“If we use more than that, then we use the lake,” she said. “The lake really only holds about 50 or 60 years of our annual use and it would be gone.”

While most of the tours, which include events like birding and biking tours with biologist Dick Canning, are modifying their program to include water, there are some that focus entirely on the festival theme, like a visit from the Vancouver Aquarium’s Aqua Van.

The van will be at the Penticton Visitors Centre on Saturday from 11 a.m. to 4 p.m. and it’s free for children and families to enjoy the interactive displays featuring B.C. marine animals. Also, a 200-litre mobile touch table will let children get up close with cold-water marine invertebrates and fish.

Also at the visitor’s centre, Kilburg said the OSCA will be setting up a tent from Thursday to Sunday, where people will be able to purchase tickets for various Meadowlark tours.

Of the 90 events on the schedule for this year’s festival, Kilburg said 20 are sold out completely. Some of the remaining ones only have a few tickets left, but there is space in others, especially for the bigger events like the Thursday evening keynote address from internationally recognized water expert and activist Maude Barlow.

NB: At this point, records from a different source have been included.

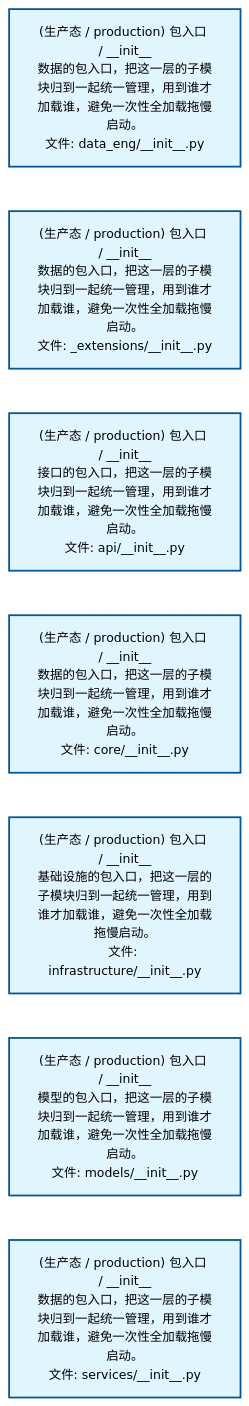
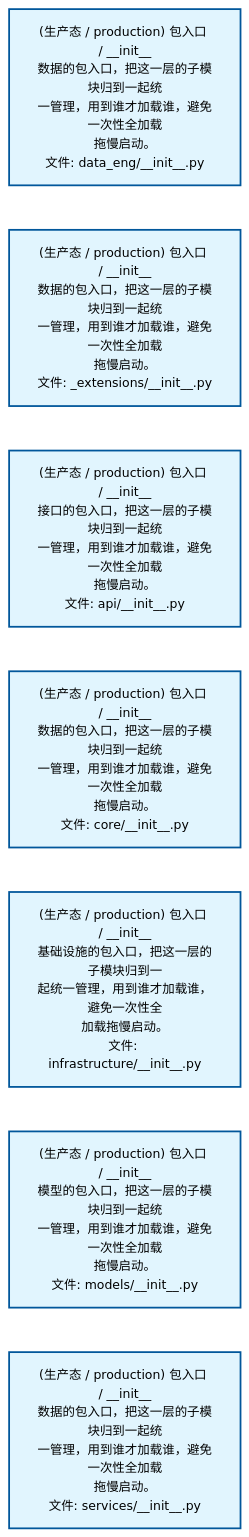
The second of 2 diagrams in docs/02_enterprise_architecture/02_domain_architecture_docs/12_d_data_eng.md (xuanFelixVan/ZephyrAlpha), drawn with Mermaid before and after one commit. The commit also changed other lines of this file and 59 other files, not shown here.

````diff
--- a/docs/02_enterprise_architecture/02_domain_architecture_docs/12_d_data_eng.md
+++ b/docs/02_enterprise_architecture/02_domain_architecture_docs/12_d_data_eng.md
@@ -80,22 +80,22 @@
 ```mermaid
 %%{init: {'theme': 'base', 'themeVariables': {'primaryColor': '#eaeaea', 'primaryTextColor': '#333333', 'primaryBorderColor': '#666666', 'lineColor': '#666666', 'secondaryColor': '#eaeaea', 'tertiaryColor': '#eaeaea', 'fontSize': '14px'}}}%%
 flowchart TD
-    src_zephyr_data_eng_init_py["(生产态 / production) 包入口 / __init__<br/>数据的包入口，把这一层的子模块归到一起统一管理，用到谁才加载谁，避免一次性全加载拖慢启动。<br/>文件: data_eng/__init__.py"]
-    src_zephyr_data_eng_extensions_init_py["(生产态 / production) 包入口 / __init__<br/>数据的包入口，把这一层的子模块归到一起统一管理，用到谁才加载谁，避免一次性全加载拖慢启动。<br/>文件: _extensions/__init__.py"]
-    src_zephyr_data_eng_api_init_py["(生产态 / production) 包入口 / __init__<br/>接口的包入口，把这一层的子模块归到一起统一管理，用到谁才加载谁，避免一次性全加载拖慢启动。<br/>文件: api/__init__.py"]
-    src_zephyr_data_eng_core_init_py["(生产态 / production) 包入口 / __init__<br/>数据的包入口，把这一层的子模块归到一起统一管理，用到谁才加载谁，避免一次性全加载拖慢启动。<br/>文件: core/__init__.py"]
-    src_zephyr_data_eng_infrastructure_init_py["(生产态 / production) 包入口 / __init__<br/>基础设施的包入口，把这一层的子模块归到一起统一管理，用到谁才加载谁，避免一次性全加载拖慢启动。<br/>文件: infrastructure/__init__.py"]
-    src_zephyr_data_eng_models_init_py["(生产态 / production) 包入口 / __init__<br/>模型的包入口，把这一层的子模块归到一起统一管理，用到谁才加载谁，避免一次性全加载拖慢启动。<br/>文件: models/__init__.py"]
-    src_zephyr_data_eng_services_init_py["(生产态 / production) 包入口 / __init__<br/>数据的包入口，把这一层的子模块归到一起统一管理，用到谁才加载谁，避免一次性全加载拖慢启动。<br/>文件: services/__init__.py"]
+    src_zephyr_data_eng_init_py["(生产态 / production) 包入口 / __init__<br/>数据的包入口，把这一层的子模块归到一起统<br/>一管理，用到谁才加载谁，避免一次性全加载<br/>拖慢启动。<br/>文件: data_eng/__init__.py"]
+    src_zephyr_data_eng_extensions_init_py["(生产态 / production) 包入口 / __init__<br/>数据的包入口，把这一层的子模块归到一起统<br/>一管理，用到谁才加载谁，避免一次性全加载<br/>拖慢启动。<br/>文件: _extensions/__init__.py"]
+    src_zephyr_data_eng_api_init_py["(生产态 / production) 包入口 / __init__<br/>接口的包入口，把这一层的子模块归到一起统<br/>一管理，用到谁才加载谁，避免一次性全加载<br/>拖慢启动。<br/>文件: api/__init__.py"]
+    src_zephyr_data_eng_core_init_py["(生产态 / production) 包入口 / __init__<br/>数据的包入口，把这一层的子模块归到一起统<br/>一管理，用到谁才加载谁，避免一次性全加载<br/>拖慢启动。<br/>文件: core/__init__.py"]
+    src_zephyr_data_eng_infrastructure_init_py["(生产态 / production) 包入口 / __init__<br/>基础设施的包入口，把这一层的子模块归到一<br/>起统一管理，用到谁才加载谁，避免一次性全<br/>加载拖慢启动。<br/>文件: infrastructure/__init__.py"]
+    src_zephyr_data_eng_models_init_py["(生产态 / production) 包入口 / __init__<br/>模型的包入口，把这一层的子模块归到一起统<br/>一管理，用到谁才加载谁，避免一次性全加载<br/>拖慢启动。<br/>文件: models/__init__.py"]
+    src_zephyr_data_eng_services_init_py["(生产态 / production) 包入口 / __init__<br/>数据的包入口，把这一层的子模块归到一起统<br/>一管理，用到谁才加载谁，避免一次性全加载<br/>拖慢启动。<br/>文件: services/__init__.py"]
     src_zephyr_data_eng_init_py ~~~ src_zephyr_data_eng_extensions_init_py
     src_zephyr_data_eng_extensions_init_py ~~~ src_zephyr_data_eng_api_init_py
     src_zephyr_data_eng_api_init_py ~~~ src_zephyr_data_eng_core_init_py
     src_zephyr_data_eng_core_init_py ~~~ src_zephyr_data_eng_infrastructure_init_py
     src_zephyr_data_eng_infrastructure_init_py ~~~ src_zephyr_data_eng_models_init_py
     src_zephyr_data_eng_models_init_py ~~~ src_zephyr_data_eng_services_init_py
     classDef production fill:#e1f5fe,stroke:#01579b,stroke-width:2px,color:#000
     classDef design fill:#fff3e0,stroke:#e65100,stroke-width:2px,color:#000,stroke-dasharray: 5 5
     classDef external_prod fill:#e8f4fd,stroke:#0277bd,stroke-width:1px,color:#000
     classDef external_design fill:#fff8e7,stroke:#ef6c00,stroke-width:1px,color:#000,stroke-dasharray: 5 5
     class src_zephyr_data_eng_init_py,src_zephyr_data_eng_extensions_init_py,src_zephyr_data_eng_api_init_py,src_zephyr_data_eng_core_init_py,src_zephyr_data_eng_infrastructure_init_py,src_zephyr_data_eng_models_init_py,src_zephyr_data_eng_services_init_py production
 ```
````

“A lot of festivals will have just a few events that many people come to. We have many events that a few people come to,” said Kilburg. “We try to maximize the experience in nature for the people that participate, but we also want to minimize the impact they have on the environment. So we tend to have events that only fit between 15 and 20 people.”

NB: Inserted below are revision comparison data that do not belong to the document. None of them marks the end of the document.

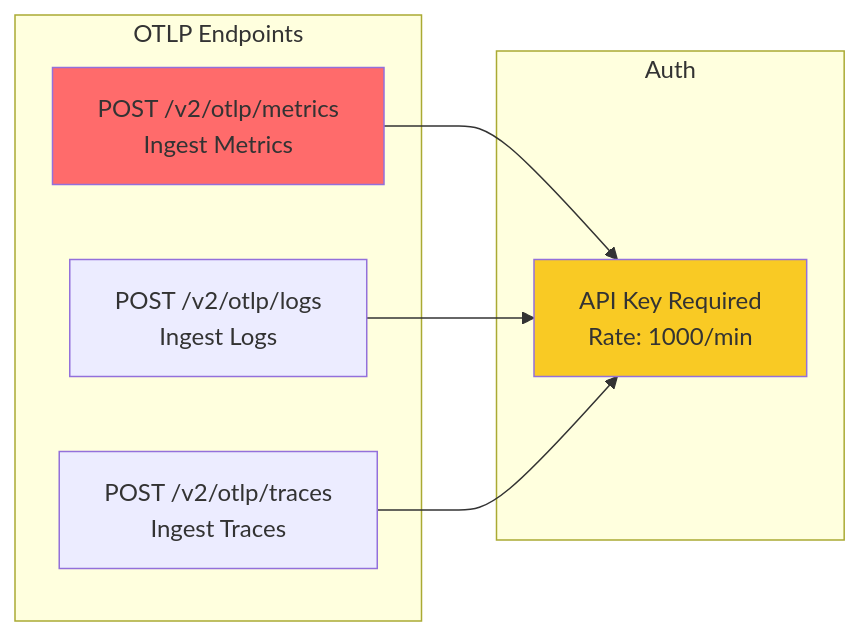
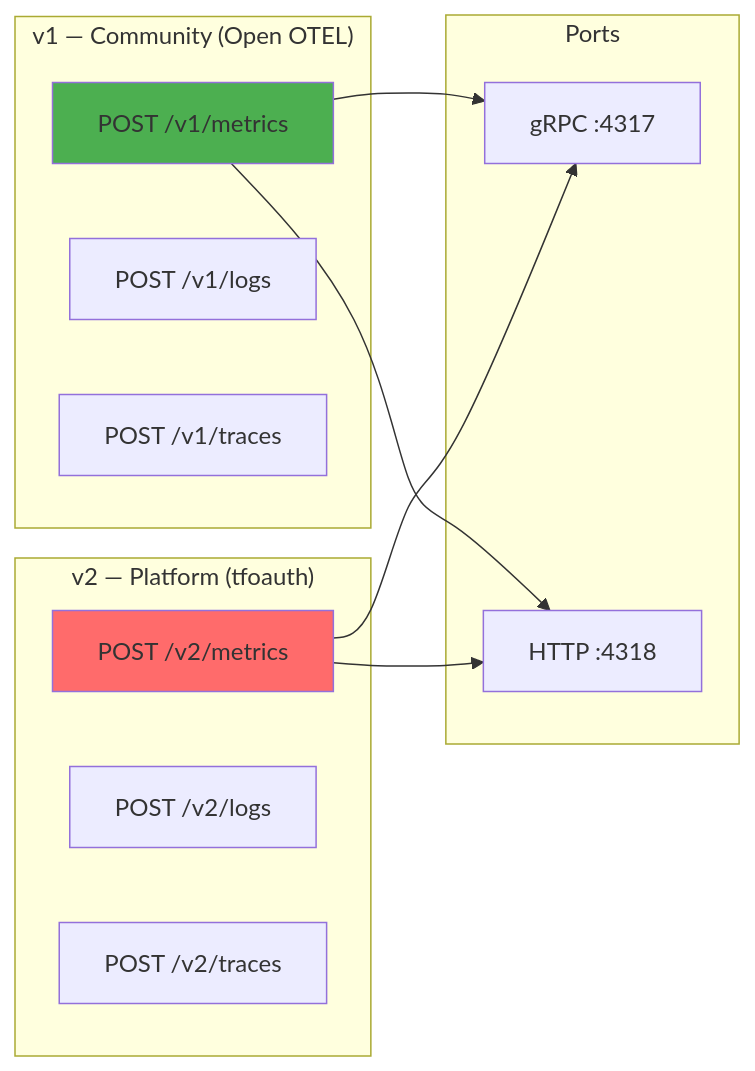
One commit to telemetryflow/telemetryflow-overview changed the first of 4 diagrams in shared/API-REFERENCE.md. Above: the diagram before and after it, drawn with Mermaid. The commit also changed other lines of this file and 68 other files, not shown here.

````diff
--- a/shared/API-REFERENCE.md
+++ b/shared/API-REFERENCE.md
@@ -49,19 +53,27 @@
 ```mermaid
 graph LR
-    subgraph "OTLP Endpoints"
-        A[POST /v2/otlp/metrics<br/>Ingest Metrics]
-        B[POST /v2/otlp/logs<br/>Ingest Logs]
-        C[POST /v2/otlp/traces<br/>Ingest Traces]
+    subgraph "v1 — Community (Open OTEL)"
+        A1[POST /v1/metrics]
+        A2[POST /v1/logs]
+        A3[POST /v1/traces]
     end
 
-    subgraph "Auth"
-        D[API Key Required<br/>Rate: 1000/min]
+    subgraph "v2 — Platform (tfoauth)"
+        B1[POST /v2/metrics]
+        B2[POST /v2/logs]
+        B3[POST /v2/traces]
     end
 
-    A --> D
-    B --> D
-    C --> D
+    subgraph "Ports"
+        C[gRPC :4317]
+        D[HTTP :4318]
+    end
 
-    style A fill:#ff6b6b
-    style D fill:#f9ca24
+    A1 --> C
+    A1 --> D
+    B1 --> C
+    B1 --> D
+
+    style A1 fill:#4CAF50
+    style B1 fill:#ff6b6b
 ```
````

Some events, like Barlow’s talk and the Monday morning Breakfast on the Lake, do have more seats available.

That one features author Allan Casey, who will be doing readings from his book Lakeland as the Casabella Princess does a breakfast cruise.

“In order to write his book, he did a lot of research on Okanagan Lake and the water systems here,” said Kilburg. “It’s kind of a nice easy way to say goodbye to the Meadowlark Festival.

For more information on the festival, visit the website www.meadowlarkfestival.bc.ca.

 

Just Posted

Apex hosting Canadian selections mogul event

Apex Freestyle Club along with some local competitors from the B.C. Freestyle Ski team are competing

Video: Update one man arrested in Okanagan Falls

The RCMP has requested the school go into lockdown

Okanagan Taste: Favourite food and drinks of the past year

When it comes to food and drink, the most frequent questions I… Continue reading

Christmas hamper volunteers pitch in to give back to Penticton

Volunteers begin work in preparation for Salvation Army hamper distribution

New acting vice principal for Penticton Secondary School

The Board of Education of School District No. 67 (Okanagan Skaha) announced a new appointment

What’s happening

Find out about the events happening in your community this weekend

Interior Health holding immunization clinic in Vernon Saturday

IH issues list of Okanagan meningococcal immunization clinics

Court denies WestJet’s bid to toss out discrimination lawsuit of former worker

Mandalena Lewis is suing WestJet over allegations of gender-based discrimination

VIDEO: 3 months later, rescued sea lion released back into ocean

The young animal was found in Campbell River three months ago

Michaels: Big Brother has become a big letdown

“You have nothing to fear if you have nothing to hide, but privacy should still have some appeal.”

Sagmoen neighbours recall alleged hammer attack

Woman was screaming outside Maple Ridge townhouse in 2013

One convicted, two cleared in 2014 deaths of men in B.C.’s Cariboo

Andrew Jongbloets convicted of manslaughter in deaths of Matthew Hennigar, 23 and Kalvin Andy, 22

Accused Shuswap drug smuggler to be extradited

Supreme Court of Canada upholds extradition order for accused Shuswap drug smuggler, Colin Martin

AHUS patient Shantee Anaquod is home for Christmas

Less than a month after receiving first dose of $750K drug, 23 year old healthy enough to go home

Most Read